• How to complete this task: What you give back must match the data below character for character.

• Input data:
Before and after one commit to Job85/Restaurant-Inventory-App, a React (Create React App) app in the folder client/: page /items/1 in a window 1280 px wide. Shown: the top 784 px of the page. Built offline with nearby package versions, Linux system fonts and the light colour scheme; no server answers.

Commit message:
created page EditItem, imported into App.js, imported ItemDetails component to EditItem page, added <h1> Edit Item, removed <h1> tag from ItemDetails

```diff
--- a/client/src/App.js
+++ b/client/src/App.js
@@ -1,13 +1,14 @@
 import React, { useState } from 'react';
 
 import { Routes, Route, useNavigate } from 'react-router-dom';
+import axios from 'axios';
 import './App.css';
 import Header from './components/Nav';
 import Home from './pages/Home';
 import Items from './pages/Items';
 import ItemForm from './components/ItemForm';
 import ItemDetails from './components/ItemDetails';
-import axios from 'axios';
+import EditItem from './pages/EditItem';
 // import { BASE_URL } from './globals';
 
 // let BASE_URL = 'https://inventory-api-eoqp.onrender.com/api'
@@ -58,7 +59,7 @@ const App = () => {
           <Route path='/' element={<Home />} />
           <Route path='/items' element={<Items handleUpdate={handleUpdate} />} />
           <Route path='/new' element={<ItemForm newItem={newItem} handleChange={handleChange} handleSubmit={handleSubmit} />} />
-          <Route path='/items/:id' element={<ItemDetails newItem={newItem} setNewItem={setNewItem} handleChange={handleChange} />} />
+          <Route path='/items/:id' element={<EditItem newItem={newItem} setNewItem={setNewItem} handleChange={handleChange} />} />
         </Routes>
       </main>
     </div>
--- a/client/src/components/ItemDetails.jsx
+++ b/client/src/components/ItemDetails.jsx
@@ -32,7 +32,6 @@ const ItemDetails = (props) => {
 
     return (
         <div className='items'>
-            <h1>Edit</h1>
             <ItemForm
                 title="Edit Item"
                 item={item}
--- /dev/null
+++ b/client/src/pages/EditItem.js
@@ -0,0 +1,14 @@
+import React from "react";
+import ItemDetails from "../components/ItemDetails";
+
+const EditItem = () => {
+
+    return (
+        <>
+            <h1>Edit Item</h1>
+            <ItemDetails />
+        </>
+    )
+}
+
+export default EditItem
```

• Finished exercise:
Before and after one commit to Job85/Restaurant-Inventory-App, a React (Create React App) app in the folder client/: page /items/1 in a window 1280 px wide. Shown: the top 784 px of the page. Built offline with nearby package versions, Linux system fonts and the light colour scheme; no server answers.

Commit message:
created page EditItem, imported into App.js, imported ItemDetails component to EditItem page, added <h1> Edit Item, removed <h1> tag from ItemDetails

```diff
--- a/client/src/App.js
+++ b/client/src/App.js
@@ -1,13 +1,14 @@
 import React, { useState } from 'react';
 
 import { Routes, Route, useNavigate } from 'react-router-dom';
+import axios from 'axios';
 import './App.css';
 import Header from './components/Nav';
 import Home from './pages/Home';
 import Items from './pages/Items';
 import ItemForm from './components/ItemForm';
 import ItemDetails from './components/ItemDetails';
-import axios from 'axios';
+import EditItem from './pages/EditItem';
 // import { BASE_URL } from './globals';
 
 // let BASE_URL = 'https://inventory-api-eoqp.onrender.com/api'
@@ -58,7 +59,7 @@ const App = () => {
           <Route path='/' element={<Home />} />
           <Route path='/items' element={<Items handleUpdate={handleUpdate} />} />
           <Route path='/new' element={<ItemForm newItem={newItem} handleChange={handleChange} handleSubmit={handleSubmit} />} />
-          <Route path='/items/:id' element={<ItemDetails newItem={newItem} setNewItem={setNewItem} handleChange={handleChange} />} />
+          <Route path='/items/:id' element={<EditItem newItem={newItem} setNewItem={setNewItem} handleChange={handleChange} />} />
         </Routes>
       </main>
     </div>
--- a/client/src/components/ItemDetails.jsx
+++ b/client/src/components/ItemDetails.jsx
@@ -32,7 +32,6 @@ const ItemDetails = (props) => {
 
     return (
         <div className='items'>
-            <h1>Edit</h1>
             <ItemForm
                 title="Edit Item"
                 item={item}
--- /dev/null
+++ b/client/src/pages/EditItem.js
@@ -0,0 +1,14 @@
+import React from "react";
+import ItemDetails from "../components/ItemDetails";
+
+const EditItem = () => {
+
+    return (
+        <>
+            <h1>Edit Item</h1>
+            <ItemDetails />
+        </>
+    )
+}
+
+export default EditItem
```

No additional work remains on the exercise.